necessary; that's why it's precious.
The trouble with many professed admirers of the arts is that they spend too much time
talking about them and not enough time appreciating and being nurtured by and learning
from them. The trouble with many artists is that they are so busy producing art that they
lose perspective on the value of their productions.
Both flaws have a tendency to cheapen art.
I'm not writing of judgments about quality here. The point is much more important than
that. It is, rather, to do with the proper position of the arts in our increasingly busy
A young artist of my acquaintance is a hair's breadth from militancy on the subject.
Because she is so talented, and because she is so inflamed with the creativity that
defines both her work and her personality, it is difficult for her to understand why roses
aren't strewn in her path as she does the mundane things that occupy the rest of us:
buying groceries, doing laundry, changing the oil in the car.
On the other hand, I know a man in his sixth decade of life who loves nothing more than to
proclaim his love of all things "artistic" (what he means by this is beyond his
power to explain, so the meaning has never been clear to me), and then to launch into a
bafflingly esoteric and ultimately eaningless discussion of why Grandma Moses was
important but Norman Rockwell was not.
Jazz fans continually fall into this trap when they congregate. Count the number of times
you've gathered with one or two other lovers of our music to listen to a new recording or
to spend an evening in communion with the jazz greats. Then count the number of times
you've come away from the experience with a head full of theory about the music, but
without a memory of the music you've heard. The numbers will be the same.
The truth is that music, as any of the arts, is not essential, though it is precious. And
here is why:
Consumers set the value of the product.
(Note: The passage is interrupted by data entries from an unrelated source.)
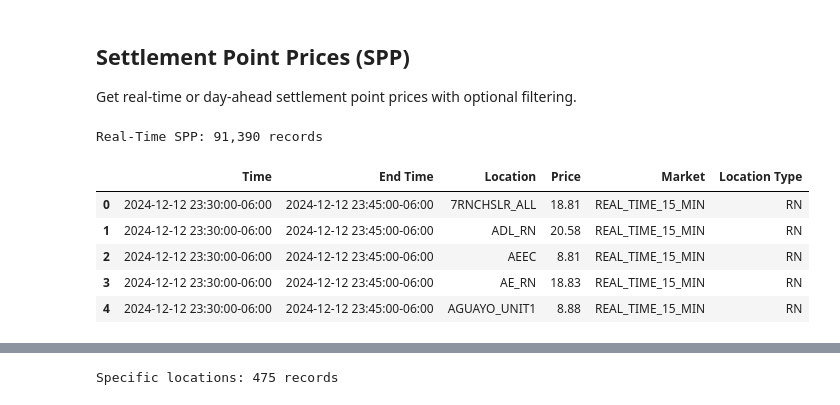
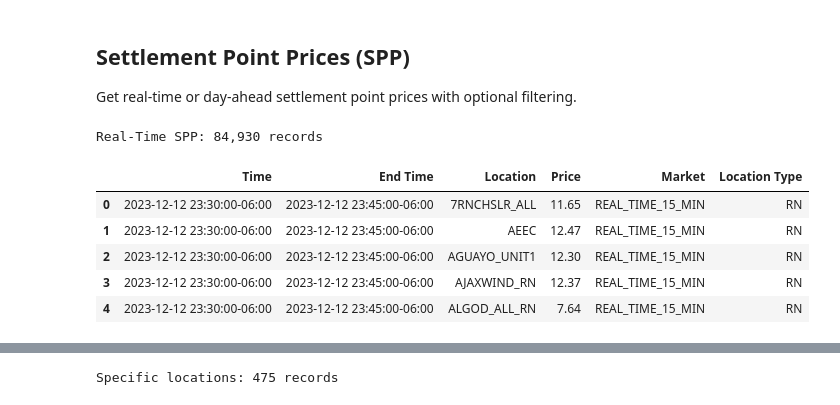
Before and after one commit to kvkenyon/tinygrid, a Jupyter notebook: examples/ercot_demo.ipynb, the cells around one changed output, grey strips where cells are left out. Cells and saved outputs as stored; diff of their text form; code cells hidden in the pictures.

```diff
--- a/examples/ercot_demo.ipynb
+++ b/examples/ercot_demo.ipynb
@@ -81,20 +84,20 @@ Get real-time or day-ahead settlement point prices with optional filtering.
 # %%
 # Real-time 15-minute SPP
 df = ercot.get_spp(
-    start="2024-12-12",
+    start="2023-12-12",
     market=Market.REAL_TIME_15_MIN,
 )
 
 print(f"Real-Time SPP: {len(df):,} records")
 df.head()
 # %% [output]
-Real-Time SPP: 91,390 records
+Real-Time SPP: 84,930 records
 |  | Time | End Time | Location | Price | Market | Location Type |
-| 0 | 2024-12-12 23:30:00-06:00 | 2024-12-12 23:45:00-06:00 | 7RNCHSLR_ALL | 18.81 | REAL_TIME_15_MIN | RN |
-| 1 | 2024-12-12 23:30:00-06:00 | 2024-12-12 23:45:00-06:00 | ADL_RN | 20.58 | REAL_TIME_15_MIN | RN |
-| 2 | 2024-12-12 23:30:00-06:00 | 2024-12-12 23:45:00-06:00 | AEEC | 8.81 | REAL_TIME_15_MIN | RN |
-| 3 | 2024-12-12 23:30:00-06:00 | 2024-12-12 23:45:00-06:00 | AE_RN | 18.83 | REAL_TIME_15_MIN | RN |
-| 4 | 2024-12-12 23:30:00-06:00 | 2024-12-12 23:45:00-06:00 | AGUAYO_UNIT1 | 8.88 | REAL_TIME_15_MIN | RN |
+| 0 | 2023-12-12 23:30:00-06:00 | 2023-12-12 23:45:00-06:00 | 7RNCHSLR_ALL | 11.65 | REAL_TIME_15_MIN | RN |
+| 1 | 2023-12-12 23:30:00-06:00 | 2023-12-12 23:45:00-06:00 | AEEC | 12.47 | REAL_TIME_15_MIN | RN |
+| 2 | 2023-12-12 23:30:00-06:00 | 2023-12-12 23:45:00-06:00 | AGUAYO_UNIT1 | 12.30 | REAL_TIME_15_MIN | RN |
+| 3 | 2023-12-12 23:30:00-06:00 | 2023-12-12 23:45:00-06:00 | AJAXWIND_RN | 12.37 | REAL_TIME_15_MIN | RN |
+| 4 | 2023-12-12 23:30:00-06:00 | 2023-12-12 23:45:00-06:00 | ALGOD_ALL_RN | 7.64 | REAL_TIME_15_MIN | RN |
 # %%
 # Filter to Load Zones only
 df = ercot.get_spp(
```
Also changed, not shown: parts of 3 cells of this notebook, 2 other files.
If Vincent van Gogh had been able to control a
market for his work as his make-art descendant, Andy Warhol, was able to do, Vincent would
have died with both his ears, and his heart, intact. Despite the fact that van Gogh was
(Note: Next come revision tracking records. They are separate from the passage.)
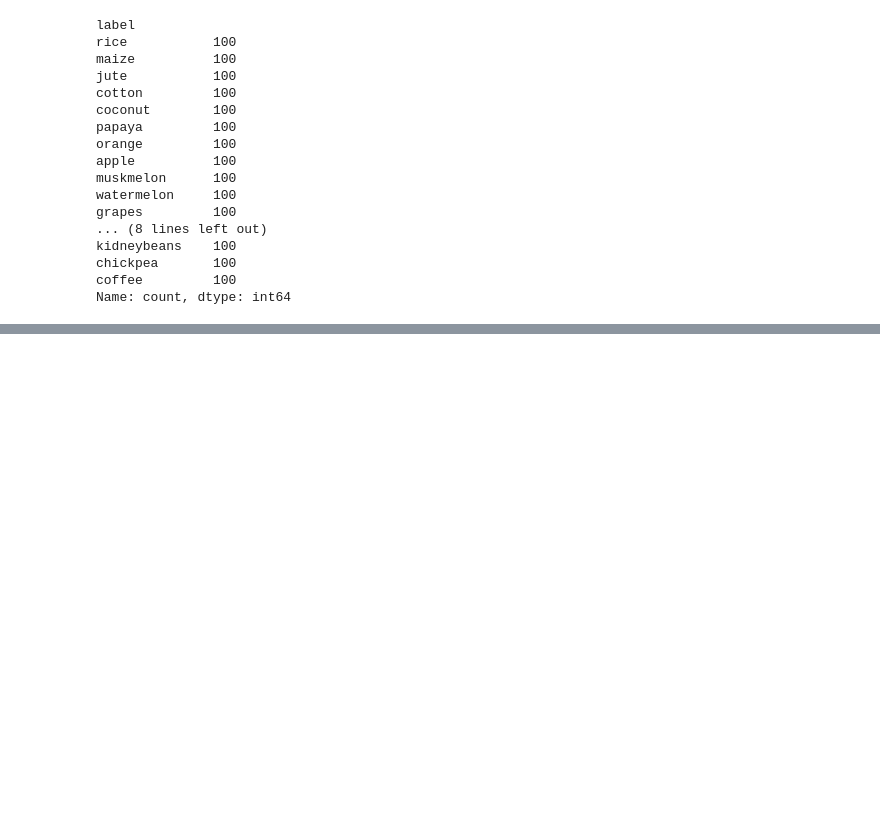
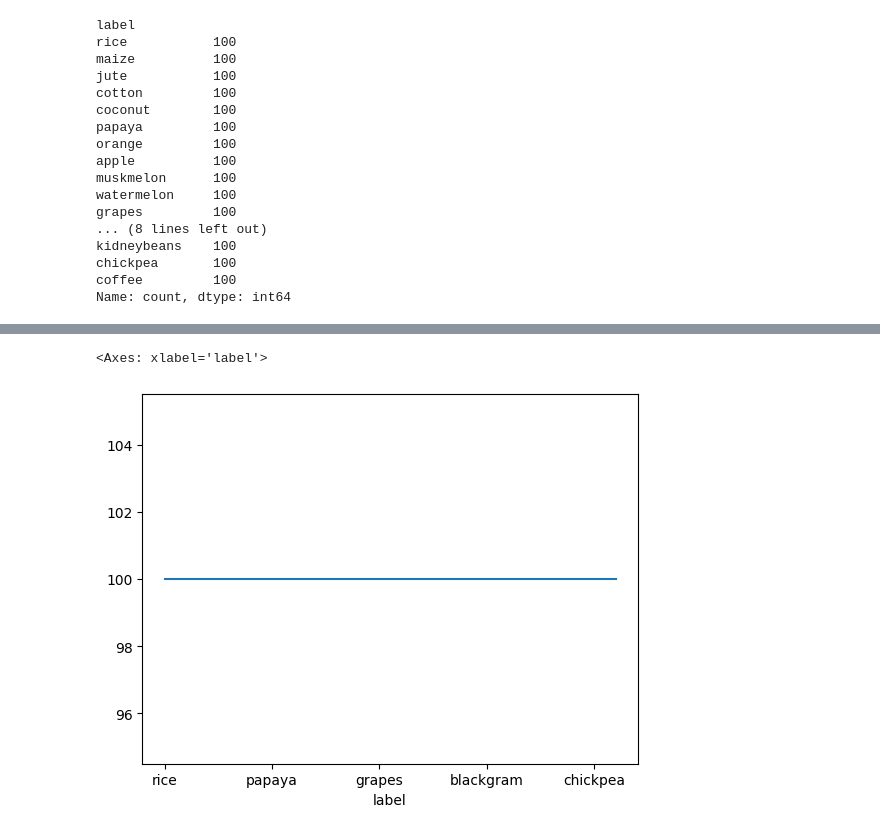
Before and after one commit to OmkarS25/Internship-Jan-Feb-2025, a Jupyter notebook: Week_1/Class_1.ipynb, the cells around one changed output, grey strips where cells are left out. Cells and saved outputs as stored; diff of their text form; code cells hidden in the pictures; blank space fills up the shorter version.

```diff
--- a/Week_1/Class_1.ipynb
+++ b/Week_1/Class_1.ipynb
@@ -183,0 +164,5 @@ Name: count, dtype: int64
+# %%
+crop['label'].value_counts().plot(kind='line') # Plotting the count of each unique value in the column 'label'
+# %% [output]
+<Axes: xlabel='label'>
+[figure, added]
```
Also changed, not shown: parts of 15 cells of this notebook.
powerless in the economics of producing art, he produced it, passionately, and died in
poverty. His suffering nurtures my spiritual richness, in satisfaction of an eternal and
mysterious debt levied upon a particular generation to enrich future generations, a debt
borne by artists of all types throughout human history.
Now, if we take it as given that the only requirements for living are the spartan
conditions of getting food, clothing and shelter, one may say, "Well, that's living,
but it isn't LIVING." True enough. So we follow the natural human impulse and give
gifts to ourselves, gifts to provide spiritual sustenance that food cannot supply, gifts
that can feed our nobler impulses, gifts upon which each individual places a personal
value that may or may not comport with the value placed upon them by the mass of men and
women who share an enthusiasm for the gifts.
It is natural that, over time, we have come to expect that music -- indeed, all the arts,
of which music is the greatest -- will lift us out of the spiritual doldrums we all
encounter, just as it is natural that a kind of global service industry that provides
soulful sustenance has grown to prosperity over the long course of human history.
But we have a tendency -- both as artists and as consumers of the arts -- to forget that
the emergence of rhythm and melody and harmony and timbre had roles that could never be
characterized as necessities in the grand scheme of perpetuating the species. The cave
paintings we regard now with such awe as pieces of our prehistoric heritage were done
quite outside the context of hunting and gathering -- that is, not for gain, but to
satisfy the need for expression that afflicts us as a species.
I think about the arts in these terms, and about jazz in particular, because I can't
imagine how different the quality of my daily life would be without the haunting strains
of "'Round Midnight," or "Lush Life," or sans the adventurism of Duke
Ellington or Charlie Parker.
Jazz is precious to us precisely because it is not required for our existence. It does
something more important than keep us alive: it sweetens the experience of life and gives
expression to our passions in such a way that beauty occurs.
That expression is the heaviest of artistic fuel, the fuel that drove John Coltrane and
Jimi Hendrix to fall asleep with their instruments across their chests, that kept van
Gogh's paint-laden brush against the canvas despite his anguish, and that drove that
long-ago cave man to scratch the picture of an animal into the stone wall of his primitive
These acts were not required to live, were not performed for gain, but are far more
precious than gold, and they rise, therefore, far beyond the level of mere recreation and
into the realm of beauty and, therefore, truth.